Exercise aim - If a line below includes the string "ipynb", copy it.

The input -
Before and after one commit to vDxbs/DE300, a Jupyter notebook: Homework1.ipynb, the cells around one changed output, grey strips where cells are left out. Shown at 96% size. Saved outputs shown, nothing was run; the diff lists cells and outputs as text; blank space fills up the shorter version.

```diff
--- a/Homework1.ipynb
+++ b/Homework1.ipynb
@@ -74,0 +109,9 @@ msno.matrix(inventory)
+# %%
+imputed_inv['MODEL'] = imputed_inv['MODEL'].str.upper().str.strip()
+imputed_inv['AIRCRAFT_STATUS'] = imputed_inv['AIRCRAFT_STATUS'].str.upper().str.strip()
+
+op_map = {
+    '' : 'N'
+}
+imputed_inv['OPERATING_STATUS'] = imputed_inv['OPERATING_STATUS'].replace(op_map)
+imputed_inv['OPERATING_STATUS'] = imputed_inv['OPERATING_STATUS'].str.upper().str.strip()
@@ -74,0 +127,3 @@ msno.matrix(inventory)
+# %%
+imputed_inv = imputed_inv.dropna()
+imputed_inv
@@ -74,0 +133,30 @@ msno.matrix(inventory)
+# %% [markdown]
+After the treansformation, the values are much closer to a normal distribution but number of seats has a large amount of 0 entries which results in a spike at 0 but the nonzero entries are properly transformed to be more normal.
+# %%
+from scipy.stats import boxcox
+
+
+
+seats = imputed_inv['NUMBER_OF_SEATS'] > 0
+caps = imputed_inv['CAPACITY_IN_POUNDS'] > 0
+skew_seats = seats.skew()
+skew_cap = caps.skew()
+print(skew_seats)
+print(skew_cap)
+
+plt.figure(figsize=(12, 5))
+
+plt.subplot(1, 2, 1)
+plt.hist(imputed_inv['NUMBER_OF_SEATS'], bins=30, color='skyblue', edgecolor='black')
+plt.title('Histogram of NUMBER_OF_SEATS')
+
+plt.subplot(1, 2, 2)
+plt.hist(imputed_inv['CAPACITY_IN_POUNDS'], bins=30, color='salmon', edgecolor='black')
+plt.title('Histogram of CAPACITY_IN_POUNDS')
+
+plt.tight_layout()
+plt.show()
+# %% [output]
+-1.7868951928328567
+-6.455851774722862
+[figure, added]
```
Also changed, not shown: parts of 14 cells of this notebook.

Task result -
Before and after one commit to vDxbs/DE300, a Jupyter notebook: Homework1.ipynb, the cells around one changed output, grey strips where cells are left out. Shown at 96% size. Saved outputs shown, nothing was run; the diff lists cells and outputs as text; blank space fills up the shorter version.
--- a/Homework1.ipynb
+++ b/Homework1.ipynb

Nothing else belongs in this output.